MATERIAL FOR THE TASK section start

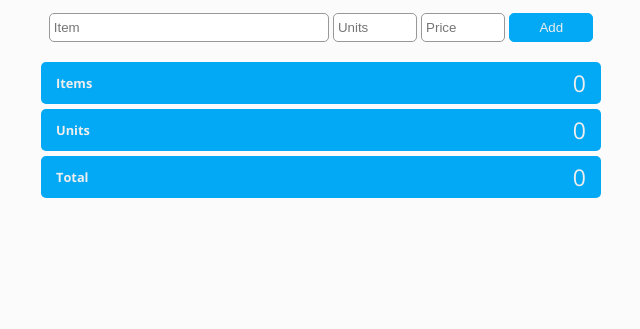
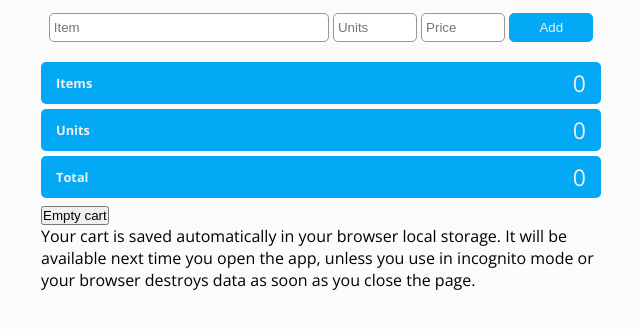
Before and after one commit to ashvinmotye/shopping, a plain HTML site: page index.html in a window 1280 px wide. Shown: the part 95-424 px from the top of the page, without its empty margins (319-959 px from the left). Drawn offline with nearby package versions, Linux system fonts and the light colour scheme.

Commit message:
Update index.html

```diff
--- a/index.html
+++ b/index.html
@@ -68,6 +68,11 @@
       <h1><span class="summary-desc">Total</span><span id="totalAmount">0</span></h1>
     </div>
 
+    <div class="instructions">
+      <button id="empty-cart">Empty cart</button>
+      <p>Your cart is saved automatically in your browser local storage. It will be available next time you open the app, unless you use in incognito mode or your browser destroys data as soon as you close the page.</p>
+    </div>
+
   </div>
 
   <script src="main.js"></script>
```
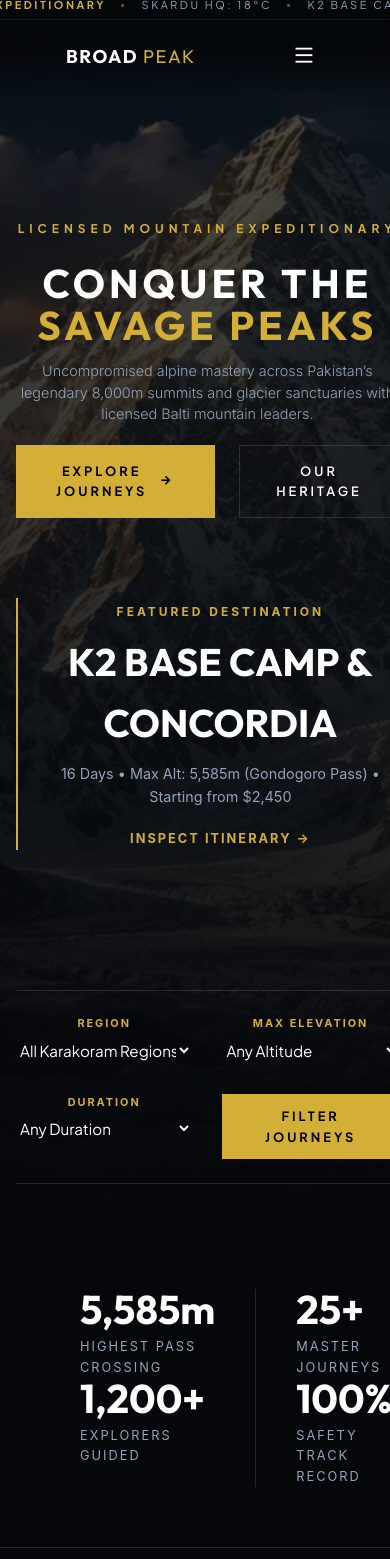
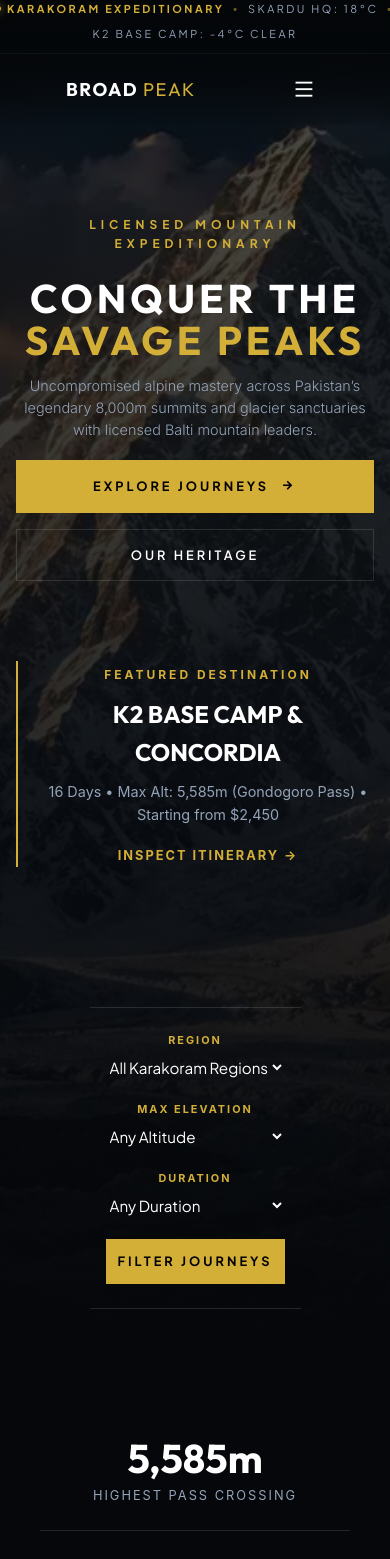
Before and after one commit to MuhammadUsmanGulzar/tourism, a React (Vite) app: page / in a window 390 px wide. Shown: the top 1559 px of the page. Built offline with nearby package versions, Linux system fonts and the light colour scheme; a web font is replaced by a local one.

Commit message:
feat: add Home page with interactive expedition filtering and responsive layout CSS

```diff
--- a/src/css/responsive.css
+++ b/src/css/responsive.css
@@ -532,4 +532,75 @@ a,
         font-size: 1.1rem !important;
         padding: 16px 0 !important;
     }
+
+    /* Bug fixes for layout on mobile */
+    .top-ticker__inner {
+        flex-wrap: wrap !important;
+        gap: 8px !important;
+        justify-content: center !important;
+        white-space: normal !important;
+        text-align: center !important;
+        padding: 4px !important;
+    }
+
+    .hero__actions {
+        flex-direction: column !important;
+        width: 100% !important;
+        gap: 16px !important;
+    }
+
+    .hero__actions a {
+        width: 100% !important;
+        text-align: center !important;
+        justify-content: center !important;
+    }
+
+    .hero__search-bar {
+        grid-template-columns: 1fr !important;
+        gap: 20px !important;
+        padding: 24px 16px !important;
+    }
+
+    .stats-grid {
+        grid-template-columns: 1fr !important;
+        gap: 0 !important;
+    }
+
+    .stat-column {
+        border-right: none !important;
+        border-bottom: 1px solid var(--hairline);
+        padding: 24px 0 !important;
+        text-align: center !important;
+    }
+
+    .stat-column:last-child {
+        border-bottom: none !important;
+    }
+
+    .trail-matrix {
+        grid-template-columns: 1fr !important;
+        gap: 32px !important;
+    }
+
+    .trail-display {
+        height: auto !important;
+        min-height: 400px !important;
+    }
+
+    .why-grid {
+        grid-template-columns: 1fr !important;
+        gap: 32px !important;
+    }
+
+    .footer-grid {
+        grid-template-columns: 1fr !important;
+        gap: 40px !important;
+        text-align: center !important;
+    }
+
+    .footer-col {
+        display: flex !important;
+        flex-direction: column !important;
+        align-items: center !important;
+    }
 }
--- a/src/pages/Home.tsx
+++ b/src/pages/Home.tsx
@@ -139,7 +139,7 @@ export default function Home() {
           <div style={{ textTransform: "uppercase" }}>
             <div style={{ borderLeft: "2px solid var(--gold)", paddingLeft: "24px" }}>
               <span style={{ fontSize: "0.75rem", letterSpacing: "3px", color: "var(--gold)", fontWeight: "700" }}>FEATURED DESTINATION</span>
-              <h2 style={{ fontFamily: "var(--font-display)", fontSize: "2.4rem", color: "var(--white)", margin: "8px 0" }}>K2 BASE CAMP & CONCORDIA</h2>
+              <h2 style={{ fontFamily: "var(--font-display)", fontSize: "clamp(1.5rem, 6vw, 2.4rem)", color: "var(--white)", margin: "8px 0" }}>K2 BASE CAMP & CONCORDIA</h2>
               <p style={{ fontSize: "0.9rem", color: "var(--text-secondary)", textTransform: "none", marginBottom: "16px" }}>
                 16 Days • Max Alt: 5,585m (Gondogoro Pass) • Starting from $2,450
               </p>
```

MATERIAL FOR THE TASK section end

▶ REQUIRED WORK: In the entries above, identify every line with the string "nearby".

▶ OUTPUT BELOW:
Before and after one commit to ashvinmotye/shopping, a plain HTML site: page index.html in a window 1280 px wide. Shown: the part 95-424 px from the top of the page, without its empty margins (319-959 px from the left). Drawn offline with nearby package versions, Linux system fonts and the light colour scheme.
Before and after one commit to MuhammadUsmanGulzar/tourism, a React (Vite) app: page / in a window 390 px wide. Shown: the top 1559 px of the page. Built offline with nearby package versions, Linux system fonts and the light colour scheme; a web font is replaced by a local one.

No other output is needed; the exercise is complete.